The trick uses the IDL preprocessor to change what the IDL compiler sees. For the conflict with the Object keyword, for example, the pseudo_orb.idl file has the statement, “#define Object OObject”. That hides the keyword conflict but still allows valid syntax checking. The other keywords are treated the same way.
The second trick involves the native keyword, which, as explained above, is not usually accepted by an IDL compiler. Since it appears in CORBA,  PortableServer and Messaging modules, they use the preprocessor again to change what the compiler sees. They contain “#define native typedef long”. After preprocessing, the compiler sees an innocuous type definition for the identifier being declared native. That is sufficient to allow the compiler to continue checking syntax. Since these files don’t generate stubs, the trickery doesn’t matter. You can enable this trick by setting defining the compiler macro _MASK_NATIVE_.
Back to top

How is the package organized?

It is a .zip file containing 38 files, 37 of which are IDL and the other is this file. The .zip file has paths (directories) so you can unzip one of two ways: into one directory or into four subdirectories. The four subdirectories are organized as follows.
·CORBA_IDL – Real IDL files for the CORBA module
·orb.idl – The “main” file; it has the module statement and has #include statement to bring in the others.
·CORBA_PIDL – PIDL files for the CORBA module
·pseudo_orb.idl – The “main” file; it has the module statement and has #include statement to bring in the others.
·Interop – Files associated with protocol issues. All but IOP_DCE.idl are independent modules; that is part of the IOP module. 
·Misc – Files that don’t fit the above categories. All are independant modules that use definitions from various other modules as identified by the import  or #include  statements in each file. 

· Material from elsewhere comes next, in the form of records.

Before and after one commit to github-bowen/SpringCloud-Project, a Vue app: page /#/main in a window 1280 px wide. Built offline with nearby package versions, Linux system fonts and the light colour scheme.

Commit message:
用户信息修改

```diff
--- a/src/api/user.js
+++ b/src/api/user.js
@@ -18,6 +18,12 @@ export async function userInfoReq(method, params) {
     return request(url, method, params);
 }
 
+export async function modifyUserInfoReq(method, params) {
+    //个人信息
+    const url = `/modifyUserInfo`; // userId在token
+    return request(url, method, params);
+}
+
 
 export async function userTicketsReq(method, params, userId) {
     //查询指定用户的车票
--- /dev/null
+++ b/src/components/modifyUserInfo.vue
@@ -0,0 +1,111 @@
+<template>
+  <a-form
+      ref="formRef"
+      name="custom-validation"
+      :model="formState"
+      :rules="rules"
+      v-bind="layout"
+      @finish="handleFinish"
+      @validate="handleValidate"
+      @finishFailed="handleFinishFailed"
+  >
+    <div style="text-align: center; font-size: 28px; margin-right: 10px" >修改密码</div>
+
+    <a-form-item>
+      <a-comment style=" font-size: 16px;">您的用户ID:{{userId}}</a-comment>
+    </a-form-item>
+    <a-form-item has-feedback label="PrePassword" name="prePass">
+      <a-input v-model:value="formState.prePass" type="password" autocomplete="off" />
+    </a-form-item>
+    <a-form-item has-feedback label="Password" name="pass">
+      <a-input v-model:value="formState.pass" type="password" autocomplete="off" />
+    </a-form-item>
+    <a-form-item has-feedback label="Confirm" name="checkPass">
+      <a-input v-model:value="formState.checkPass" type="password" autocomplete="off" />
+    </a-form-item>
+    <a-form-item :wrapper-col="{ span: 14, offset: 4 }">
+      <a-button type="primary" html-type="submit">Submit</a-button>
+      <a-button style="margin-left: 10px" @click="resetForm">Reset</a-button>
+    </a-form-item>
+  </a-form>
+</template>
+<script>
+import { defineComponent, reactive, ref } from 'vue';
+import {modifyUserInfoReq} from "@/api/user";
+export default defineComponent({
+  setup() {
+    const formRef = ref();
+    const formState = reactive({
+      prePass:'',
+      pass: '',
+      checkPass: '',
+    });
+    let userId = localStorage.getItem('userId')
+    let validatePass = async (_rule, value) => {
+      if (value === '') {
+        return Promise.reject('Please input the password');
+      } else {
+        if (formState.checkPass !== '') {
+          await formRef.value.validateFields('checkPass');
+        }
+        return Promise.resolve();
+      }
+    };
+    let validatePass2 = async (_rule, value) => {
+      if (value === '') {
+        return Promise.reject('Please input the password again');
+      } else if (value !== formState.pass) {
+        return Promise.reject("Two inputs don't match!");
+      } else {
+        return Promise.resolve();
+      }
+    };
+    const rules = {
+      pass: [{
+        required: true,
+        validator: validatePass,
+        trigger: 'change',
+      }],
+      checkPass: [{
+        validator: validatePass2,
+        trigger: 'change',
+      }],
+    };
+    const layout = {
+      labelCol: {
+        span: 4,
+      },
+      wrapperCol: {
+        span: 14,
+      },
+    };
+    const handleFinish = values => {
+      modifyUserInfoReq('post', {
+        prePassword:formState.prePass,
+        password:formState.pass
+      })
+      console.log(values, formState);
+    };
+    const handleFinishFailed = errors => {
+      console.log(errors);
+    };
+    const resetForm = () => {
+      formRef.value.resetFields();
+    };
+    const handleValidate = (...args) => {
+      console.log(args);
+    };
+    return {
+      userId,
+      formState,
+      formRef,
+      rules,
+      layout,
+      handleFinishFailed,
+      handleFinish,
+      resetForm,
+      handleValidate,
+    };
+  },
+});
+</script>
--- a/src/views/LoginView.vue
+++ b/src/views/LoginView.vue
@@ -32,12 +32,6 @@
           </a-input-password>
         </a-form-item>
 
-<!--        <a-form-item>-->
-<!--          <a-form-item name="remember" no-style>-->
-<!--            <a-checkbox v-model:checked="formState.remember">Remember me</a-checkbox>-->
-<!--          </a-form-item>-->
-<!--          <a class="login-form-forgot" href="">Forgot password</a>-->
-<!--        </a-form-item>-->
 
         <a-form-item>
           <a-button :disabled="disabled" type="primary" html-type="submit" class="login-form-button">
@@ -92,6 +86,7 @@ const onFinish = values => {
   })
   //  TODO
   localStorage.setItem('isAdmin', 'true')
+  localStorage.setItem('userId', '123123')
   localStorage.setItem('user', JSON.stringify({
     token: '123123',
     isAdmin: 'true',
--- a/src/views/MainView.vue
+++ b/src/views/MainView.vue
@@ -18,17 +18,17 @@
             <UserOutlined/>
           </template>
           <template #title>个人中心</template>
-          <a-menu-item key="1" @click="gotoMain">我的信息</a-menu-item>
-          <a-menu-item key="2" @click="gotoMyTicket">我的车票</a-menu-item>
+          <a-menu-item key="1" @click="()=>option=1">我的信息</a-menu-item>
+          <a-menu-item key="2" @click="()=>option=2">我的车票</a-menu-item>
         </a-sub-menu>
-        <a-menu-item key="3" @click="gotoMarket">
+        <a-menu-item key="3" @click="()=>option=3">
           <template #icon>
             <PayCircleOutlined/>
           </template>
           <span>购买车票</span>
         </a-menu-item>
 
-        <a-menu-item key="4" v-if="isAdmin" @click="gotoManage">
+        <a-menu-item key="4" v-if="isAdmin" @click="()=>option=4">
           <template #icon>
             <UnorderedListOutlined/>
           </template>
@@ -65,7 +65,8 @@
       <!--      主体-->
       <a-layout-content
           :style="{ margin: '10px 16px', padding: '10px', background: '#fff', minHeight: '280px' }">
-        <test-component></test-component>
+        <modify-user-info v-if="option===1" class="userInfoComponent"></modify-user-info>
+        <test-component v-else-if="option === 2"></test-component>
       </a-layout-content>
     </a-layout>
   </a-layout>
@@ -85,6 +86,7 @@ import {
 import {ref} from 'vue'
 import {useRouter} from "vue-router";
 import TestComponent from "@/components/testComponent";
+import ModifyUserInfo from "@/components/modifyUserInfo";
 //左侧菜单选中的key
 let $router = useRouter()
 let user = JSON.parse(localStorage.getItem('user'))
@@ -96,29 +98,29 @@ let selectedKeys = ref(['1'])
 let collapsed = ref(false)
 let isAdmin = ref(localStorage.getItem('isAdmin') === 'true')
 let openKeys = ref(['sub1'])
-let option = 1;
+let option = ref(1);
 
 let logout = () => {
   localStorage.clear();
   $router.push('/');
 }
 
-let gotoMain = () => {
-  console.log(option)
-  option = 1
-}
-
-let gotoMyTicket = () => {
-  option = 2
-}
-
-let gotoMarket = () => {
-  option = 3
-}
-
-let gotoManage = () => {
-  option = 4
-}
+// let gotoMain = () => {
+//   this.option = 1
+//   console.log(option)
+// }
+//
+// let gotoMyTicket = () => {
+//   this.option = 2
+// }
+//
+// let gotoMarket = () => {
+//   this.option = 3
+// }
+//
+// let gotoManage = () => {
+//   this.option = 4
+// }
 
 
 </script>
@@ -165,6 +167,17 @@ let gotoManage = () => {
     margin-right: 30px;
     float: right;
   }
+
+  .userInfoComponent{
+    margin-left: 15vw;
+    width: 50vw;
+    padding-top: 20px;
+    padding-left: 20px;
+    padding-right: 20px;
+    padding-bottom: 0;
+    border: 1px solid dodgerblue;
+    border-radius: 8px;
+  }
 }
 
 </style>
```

Last revised: January 2003  (by Chief Sidekick of King Elf, of  Elf Enterprises, PLC:-))
based on the version in formal/00-04-01originally created (by King Elf, of Elf Enterprises, PLC)